- [PROBLEM DETAILS] The copy must match the data below line for line and contain no images.

Structured diff data:
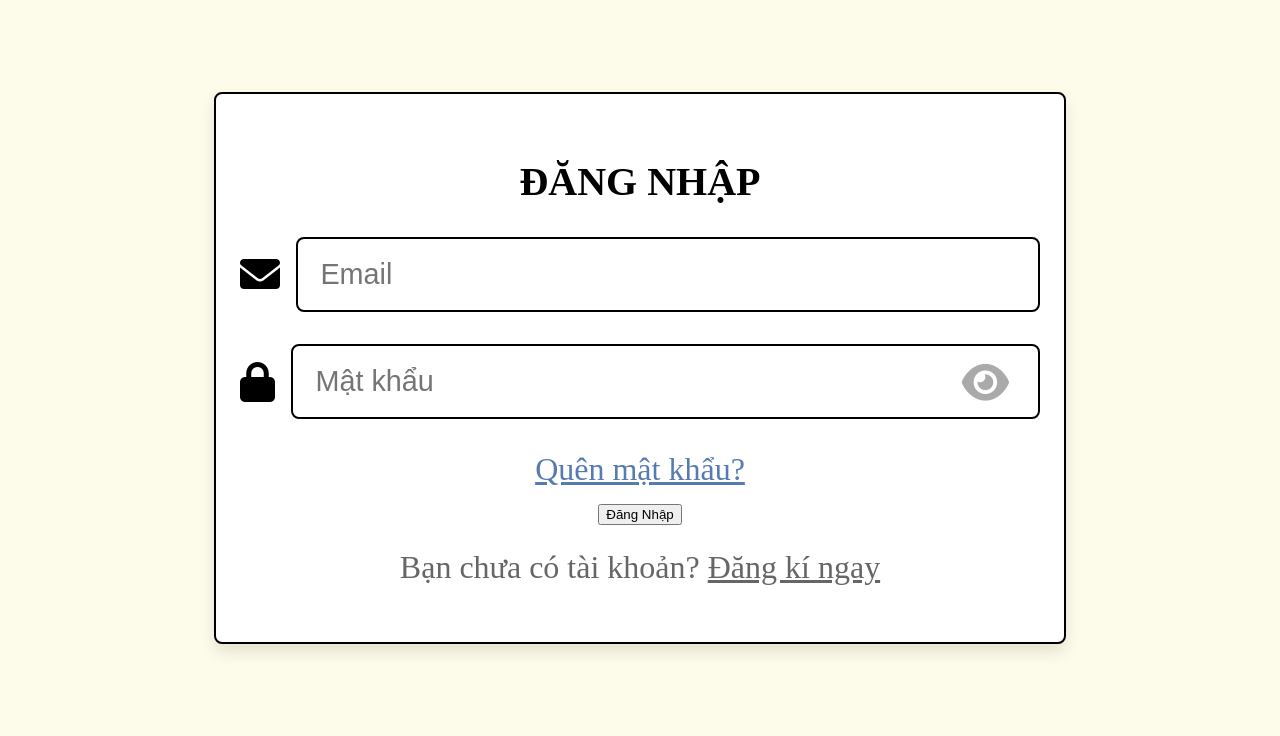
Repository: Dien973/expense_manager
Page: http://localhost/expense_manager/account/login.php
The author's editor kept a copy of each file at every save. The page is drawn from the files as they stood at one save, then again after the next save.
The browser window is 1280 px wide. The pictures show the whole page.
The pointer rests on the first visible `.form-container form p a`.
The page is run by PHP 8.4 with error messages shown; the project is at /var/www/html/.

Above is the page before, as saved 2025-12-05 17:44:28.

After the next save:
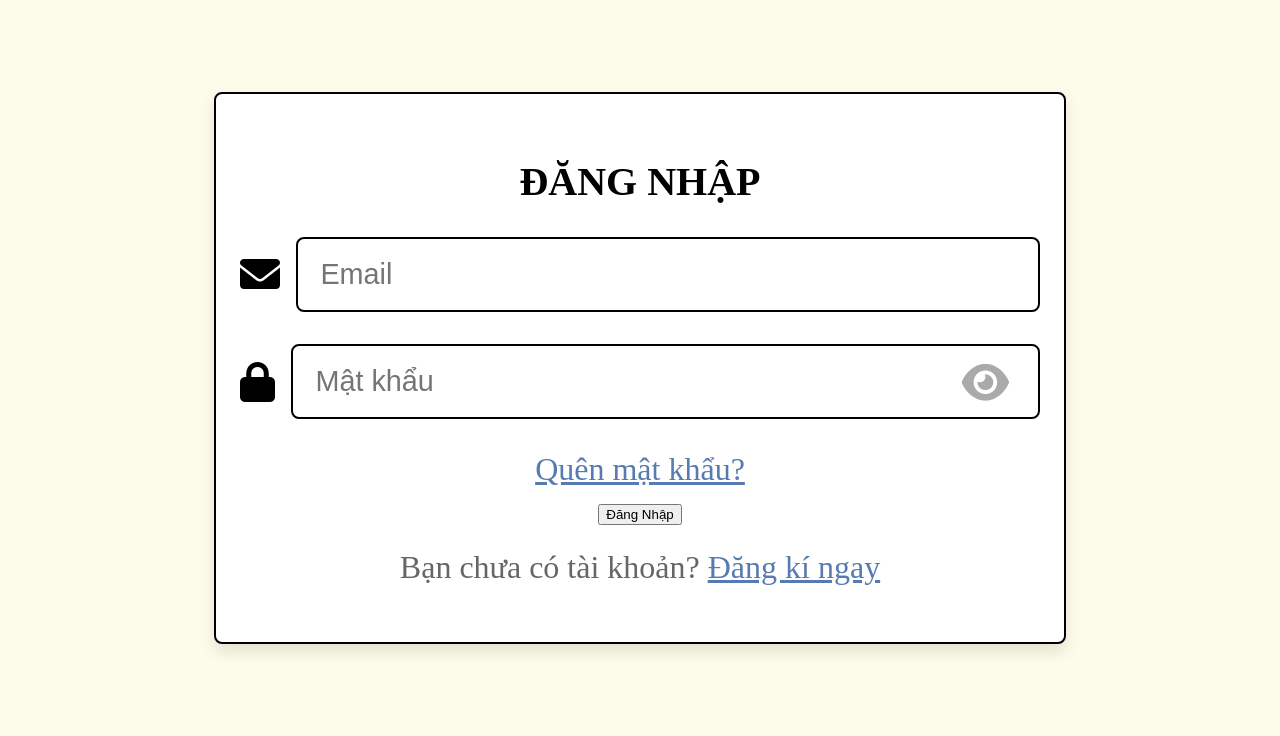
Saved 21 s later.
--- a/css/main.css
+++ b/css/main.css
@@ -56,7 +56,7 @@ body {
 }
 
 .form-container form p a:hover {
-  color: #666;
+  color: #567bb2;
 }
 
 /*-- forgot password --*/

- [SOLUTION FOR THIS PROBLEM]
Repository: Dien973/expense_manager
Page: http://localhost/expense_manager/account/login.php
The author's editor kept a copy of each file at every save. The page is drawn from the files as they stood at one save, then again after the next save.
The browser window is 1280 px wide. The pictures show the whole page.
The pointer rests on the first visible `.form-container form p a`.
The page is run by PHP 8.4 with error messages shown; the project is at /var/www/html/.

Above is the page before, as saved 2025-12-05 17:44:28.

After the next save:
Saved 21 s later.
--- a/css/main.css
+++ b/css/main.css
@@ -56,7 +56,7 @@ body {
 }
 
 .form-container form p a:hover {
-  color: #666;
+  color: #567bb2;
 }
 
 /*-- forgot password --*/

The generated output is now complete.